**Task description:** Among the entries, find the lines with the string "padding" and copy them.

Records from a data collection:
▬▬▬▬▬▬

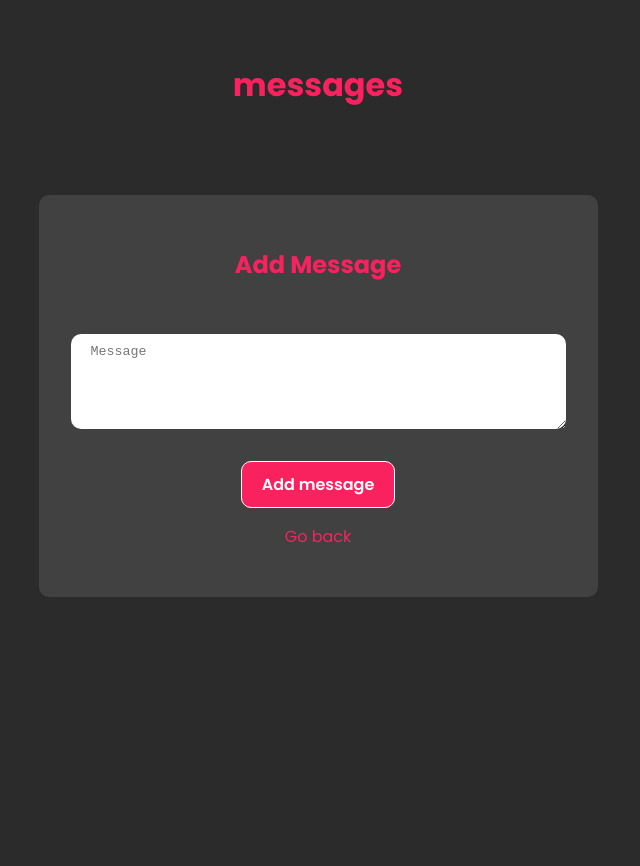
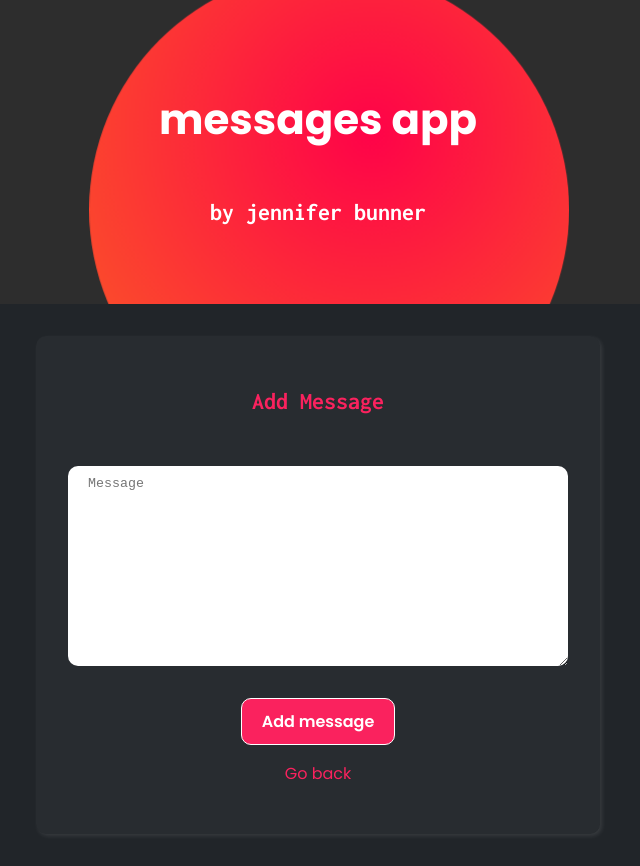
Before and after one commit to iths-jennifer-bunner/assessment-assignment, a React (Create React App) app: page /add in a window 1280 px wide. Shown: the whole page, without its empty margins (322-962 px from the left). Before the commit the page ends 800 px from the top, so only its background shows below. Built offline with nearby package versions, Linux system fonts and the light colour scheme; no server answers.

Commit message:
css fixes

```diff
--- a/src/App.js
+++ b/src/App.js
@@ -13,7 +13,7 @@ function App() {
 
   //-----------GET "post"-----------
   const retrieveMessages = async () => {
-    const response = await api.get("/messages");
+    const response = await api.get("/messages?_sort=timestamp&_order=desc");
     return response.data;
   };
 
@@ -23,7 +23,7 @@ function App() {
     const request = {
       id: id,
       url: `localhost:3006/messages/` + id,
-      timestamp: new Date().toLocaleDateString(),
+      timestamp: new Date().toUTCString(),
       userId: uuid(),
       ...message,
     };
--- a/src/App.scss
+++ b/src/App.scss
@@ -1,5 +1,66 @@
+// MEDIA-QUERIES
+
+// Small tablets and large smartphones (landscape view)
+$screen-sm-min: 576px;
+
+// Small tablets (portrait view)
+$screen-md-min: 768px;
+
+// Tablets and small desktops
+$screen-lg-min: 992px;
+
+// Large tablets and desktops
+$screen-xl-min: 1200px;
+
+$screen-xxl-min: 1400px;
+
+$screen-xxxl-min: 1500px;
+
+// Small devices
+@mixin sm {
+  @media (min-width: #{$screen-sm-min}) {
+    @content;
+  }
+}
+
+// Medium devices
+@mixin md {
+  @media (min-width: #{$screen-md-min}) {
+    @content;
+  }
+}
+
+// Large devices
+@mixin lg {
+  @media (min-width: #{$screen-lg-min}) {
+    @content;
+  }
+}
+
+// Extra large devices
+@mixin xl {
+  @media (min-width: #{$screen-xl-min}) {
+    @content;
+  }
+}
+
+// Extra EXTRA large devices
+@mixin xxl {
+  @media (min-width: #{$screen-xxl-min}) {
+    @content;
+  }
+}
+
+// Extra EXTRA large devices
+@mixin xxxl {
+  @media (min-width: #{$screen-xxxl-min}) {
+    @content;
+  }
+}
+
 body{
-  background-color:#2b2b2b ;
+  background-color:#212529 ;
+  margin: 0;
 }
 
 .container{
@@ -8,9 +69,10 @@ body{
   align-items: center;
   padding: 2rem;
   flex-direction: column;
-  background-color:#2b2b2b ;
+  background-color:#212529;
   color: #fa225e;
 }
+
 .button{
   border-radius: 10px;
   background-color: #fa225e;
@@ -29,12 +91,13 @@ body{
 }
 .message-container{
   border-radius: 10px;
-  width: 50rem;
+  max-width: 50rem;
   display: flex;
   flex-direction: column;
   margin: 2rem 0;
   padding:  2rem;
-  background-color:rgba(#ffff, 0.1) ;
+  background-color:rgba(#ffff, 0.03) ;
+  box-shadow: 2px 2px 4px rgba(#fff,.1);
   color: #ffff;
 }
 .message-container:nth-child(1){
@@ -59,51 +122,154 @@ body{
   }
 }
 
+video{
+box-shadow: 0 0 8px rgba(#fff,.1);
+  width: 350px;
+  height: auto;
+  @include sm{
+    width:500px;
+  }
+  @include md{
+    width:700px;
+  }
+  @include lg{
+    width:950px;
+  }
+  @include xl{
+    width:1000px;
+  }
+
+}
 .video-container{
   padding: 2rem 0 4rem 0;
-}
+  }
 
 a{
   color: #fa225e ;
   text-decoration: none ;
 }
-
+// ----------------------Form--------
 .form{
   display: flex;
   flex-direction: column;
   justify-content: center;
   align-items: center;
+  max-width: 500px;
   padding: 2rem;
-  background-color:rgba(#ffff, 0.1) ;
+  background-color:rgba(#ffff, 0.03) ;
   border-radius: 10px;
+  box-shadow: 2px 2px 4px rgba(#fff,.1);
 }
 .field{
   padding: 2rem 0 ;
   display: flex;
   justify-content: center;
   align-items: center;
+  width: 300px;
+  @include md {
+    width: 500px;
+  }
+
 }
 textarea{
   border: none;
   border-radius: 10px;
   padding:10px 20px;
+  -webkit-box-sizing: border-box;
+  -moz-box-sizing: border-box;
+  box-sizing: border-box;
+  width: 100%;
+  height: 200px;
+
 }
-
+// -----------------------------------
 .hidden{
   display: none;
 }
-h2, div{
-  // font-family: 'Inconsolata', monospace;
+p{
   font-family: 'Poppins', sans-serif;
 }
-
-.pagination-container{
+h1{
+  font-family: 'Poppins', sans-serif;
+  font-size: 42px;
+  color: #fff;
+}
+h2, .timestamp{
+  font-family: 'Inconsolata', monospace;
+  // font-family: 'Poppins', sans-serif;
+}
+h5{
+  font-size: 10px;
+  font-weight: 400;
+  font-family: 'Inconsolata', monospace;
+}
+// .pagination-container{
+//   display: flex;
+//   justify-content: center;
+//   align-items: center;
+// }
+// .pagination-button{
+//   border: none;
+//   border-radius: 10px;
+//   margin: 1rem;
+// }
+// ------------HEADER----------------
+.header-container{
   display: flex;
   justify-content: center;
   align-items: center;
+  padding: 2rem;
+  flex-direction: column;
+  color: #fff;
+  background-color:#2D2D2D;
+  border-bottom-left-radius:10rem ;
 }
-.pagination-button{
-  border: none;
-  border-radius: 10px;
-  margin: 1rem;
+
+.blobBody {
+  // margin: 0;
+  height: 30vh;
+  overflow: hidden;
+  position: relative;
+  // display: flex;
+  align-items: center;
+  flex-direction: column;
 }
+.blob {
+  position: absolute;
+  top: 0;
+  left: 0;
+  animation: move 35s ease-in-out infinite;
+}
+.circle{
+  border-radius: 50%;
+  width: 30rem;
+  height:30rem;
+  background: radial-gradient(90% 90% at 58.75% 34%, #FF0349 0%, #FA6322 100%);
+}
+.container-title{
+  z-index: 1;
+  display: flex;
+  justify-content: center;
+  align-items: center;
+  flex-direction: column;
+}
+@keyframes move {
+  0% {
+    transform:  translate(10px, -90px);
+  }
+  38% {
+    transform:  translate(90vw, 10vh);
+  }
+  40% {
+    transform:  translate(90vw, 10vh);
+  }
+  78% {
+    transform:  translate(-5vw, 20vh);
+  }
+  80% {
+    transform:  translate(-5vw, 20vh);
+  }
+  100% {
+    transform:  translate(10px, -90px);
+  }
+}
--- a/src/components/AddMessage.js
+++ b/src/components/AddMessage.js
@@ -23,10 +23,9 @@ class AddMessage extends React.Component {
         <form className="form" onSubmit={this.add}>
           <h2>Add Message</h2>
           <div className="field">
-            {/* <label>Message:</label> */}
             <textarea
-              rows="5"
-              cols="55"
+              // rows="5"
+              // cols="55"
               type="text"
               name="message"
               placeholder="Message"
--- a/src/components/EditMessage.js
+++ b/src/components/EditMessage.js
@@ -1,27 +1,24 @@
 import React from "react";
+import { Link } from "react-router-dom";
 
 class EditContact extends React.Component {
   constructor(props) {
     super(props);
-    const { id, message, userId, timestamp, url } =
-      props.location.state.contact;
+    const { id, message, timestamp } = props.location.state.contact;
     this.state = {
       id,
       message,
-      userId,
       timestamp,
-      url,
     };
   }
 
   update = (e) => {
     e.preventDefault();
-    if (this.state.message === "" || this.state.userId === "") {
-      alert("ALl the fields are mandatory!");
+    if (this.state.message === "") {
       return;
     }
     this.props.updateMessageHandler(this.state);
-    this.setState({ message: "", userId: "" });
+    this.setState({ message: "", timestamp: "" });
     this.props.history.push("/");
   };
 
@@ -39,7 +36,12 @@ class EditContact extends React.Component {
               name="message"
               placeholder="Message"
               value={this.state.message}
-              onChange={(e) => this.setState({ message: e.target.value })}
+              onChange={(e) =>
+                this.setState({
+                  message: e.target.value,
+                  timestamp: new Date().toUTCString(),
+                })
+              }
             />
           </div>
           {/* <div className="field">
@@ -53,6 +55,9 @@ class EditContact extends React.Component {
             />
           </div> */}
           <button className="button">Update</button>
+          <Link to="/">
+            <p>Go back</p>
+          </Link>
         </form>
       </div>
     );
--- a/src/components/Header.js
+++ b/src/components/Header.js
@@ -4,10 +4,19 @@ import "../App.scss";
 
 function Header() {
   return (
-    <div className="container">
-      <Link to="/">
-        <h1>messages</h1>
-      </Link>
+    <div className="header-container blobBody">
+      <div className="blob">
+        <div className="circle"></div>
+        {/* <svg viewBox="0 0 310 350">
+          <path d="M156.4,339.5c31.8-2.5,59.4-26.8,80.2-48.5c28.3-29.5,40.5-47,56.1-85.1c14-34.3,20.7-75.6,2.3-111  c-18.1-34.8-55.7-58-90.4-72.3c-11.7-4.8-24.1-8.8-36.8-11.5l-0.9-0.9l-0.6,0.6c-27.7-5.8-56.6-6-82.4,3c-38.8,13.6-64,48.8-66.8,90.3c-3,43.9,17.8,88.3,33.7,128.8c5.3,13.5,10.4,27.1,14.9,40.9C77.5,309.9,111,343,156.4,339.5z" />
+        </svg> */}
+      </div>
+      <div className="container-title">
+        <Link to="/">
+          <h1>messages app</h1>
+        </Link>
+        <h2>by jennifer bunner</h2>
+      </div>
     </div>
   );
 }
--- a/src/components/MessageCard.js
+++ b/src/components/MessageCard.js
@@ -6,15 +6,12 @@ const MessageCard = (props) => {
   return (
     <div className="message-container">
       <div className="content">
-        <Link
-          to={{
-            pathname: `/messages/${id}`,
-            state: { message: props.message },
-          }}
-        >
-          <div className="message message__date">{timestamp}</div>
-          <div className="message"> {message}</div>
-        </Link>
+        <div className="message message__date">
+          <p className="timestamp">{timestamp}</p>
+        </div>
+        <div className="message">
+          <p> {message}</p>
+        </div>
       </div>
       <div className="message__toolLinks">
         <lord-icon
--- a/src/components/MessageList.js
+++ b/src/components/MessageList.js
@@ -27,16 +27,15 @@ const MessageList = (props) => {
       <h2>Doing yoga on the boulders is the best way I to start my mornings</h2>
       <div className="video-container">
         <video
-          width="1000"
           controls={true}
-          // autoPlay={true}
           muted={true}
           playsInline
           src="/assets/taryn-elliott.mp4"
+          className="video-container__video"
         >
           Your browser does not support the video tag.
         </video>
-        <p>Video by Taryn Elliott from Pexels</p>
+        <h5>Video by Taryn Elliott from Pexels</h5>
       </div>
       <div className="">{renderMessageList}</div>
 
```
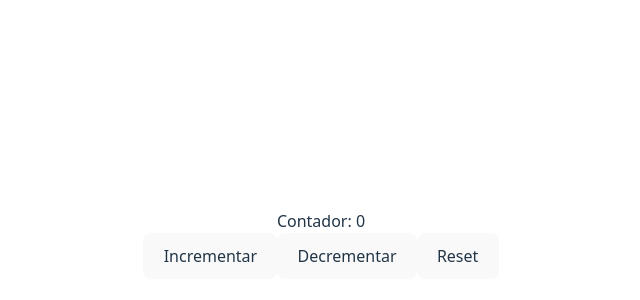
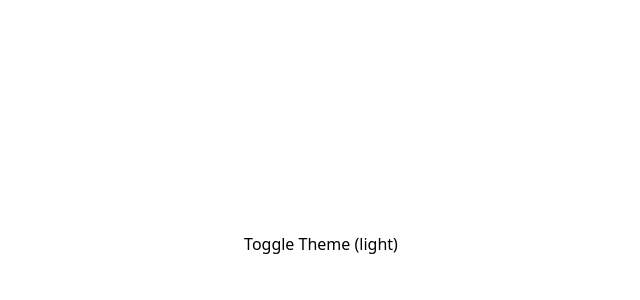
Before and after one commit to nicurrego/React-practice, a React (Vite) app: page / in a window 1280 px wide. Shown: the part 156-456 px from the top of the page, without its empty margins (319-959 px from the left). Built offline with nearby package versions, Linux system fonts and the light colour scheme.

Commit message:
class14: Context API en React: Manejo de Estados Globales y Proveedores

```diff
--- a/src/App.jsx
+++ b/src/App.jsx
@@ -1,10 +1,37 @@
+import { Children, createContext, useState, useContext } from 'react';
 import './App.css'
-import Counter from './components/Counter/Counter';
+
+const ThemeContext = createContext();
+
+function ThemeProvider({ children }) {
+  const [theme, setTheme] = useState("light");
+
+  const toggleTheme = () => {
+    setTheme((prevTheme) => (prevTheme === "light" ? "dark" : "light"));
+  }
+  return (
+    <ThemeContext.Provider value={{ theme, toggleTheme }}>
+      { children }
+    </ThemeContext.Provider>
+  )
+}
+function ThemeButton() {
+  const { theme, toggleTheme } = useContext(ThemeContext);
+  return (
+    <button onClick={toggleTheme}
+      style={{ backgroundColor: theme === "light" ? "white" : "black",
+      color: theme === "light" ? "black" : "white" }}>
+      Toggle Theme ({theme})
+    </button>
+  )
+}
 
 function App() {
   return (
     <>
-      <Counter />
+      <ThemeProvider>
+        <ThemeButton />
+      </ThemeProvider>
     </>
   )
 }
```
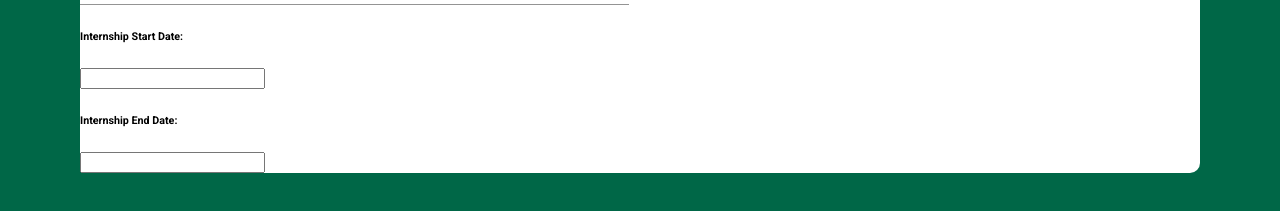
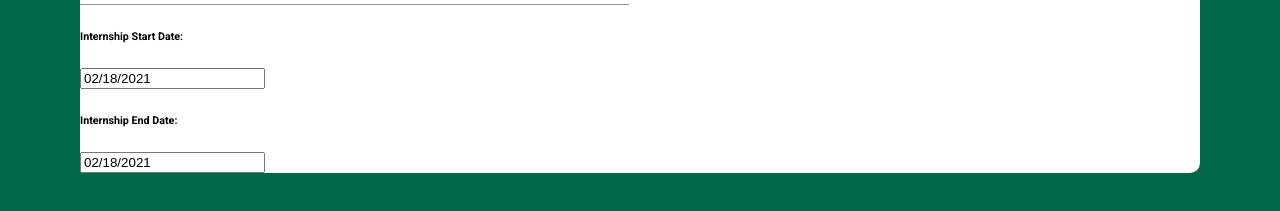
Before and after one commit to JarrenJ/SE-Internship-Management-System, a React (Create React App) app: page /appForm in a window 1280 px wide. Shown: the part 1461-1672 px from the top of the page. Built offline with nearby package versions, Linux system fonts and the light colour scheme.

Commit message:
Got the datepicker to work
Able to have a start and end date

```diff
--- a/src/pages/ApplicationForm/applicationForm.jsx
+++ b/src/pages/ApplicationForm/applicationForm.jsx
@@ -17,7 +17,8 @@ Form will be one page and at the bottom will be two buttons. Upon clicking one o
 * -- Possibly more things...
 *  */
 export function ApplicationForm(){
-        const [value, onChange] = useState(new Date());
+    const [startDate, change] = useState(new Date());
+    const [endDate, onChange] = useState(new Date());
     return(
         <div className={'main'}>
             <form className={'app__form'} >
@@ -59,9 +60,9 @@ export function ApplicationForm(){
                         <TextField id="normal" label='State'/>
                         <TextField id="normal" label='ZIP'/>
                         <h6>Internship Start Date:</h6>
-                        <DatePicker id="normal" onChange={onChange} value={value} variant={'outlined'}/><br></br>
+                        <DatePicker id="normal" onChange={change} selected={startDate} variant={'outlined'}/><br></br>
                         <h6>Internship End Date:</h6>
-                        <DatePicker id="normal" onChange={onChange} value={value} dateFormat="yy-MM-dd" variant={"outlined"}/>
+                       <DatePicker id="normal" onChange={onChange} selected={endDate} variant={"outlined"}/>
                     </div>
                 </div>
 
```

▬▬▬▬▬▬

**Output for this exercise:**
   padding: 2rem;
   padding:  2rem;
   padding: 2rem 0 4rem 0;
   padding: 2rem;
   padding: 2rem 0 ;
   padding:10px 20px;
+  padding: 2rem;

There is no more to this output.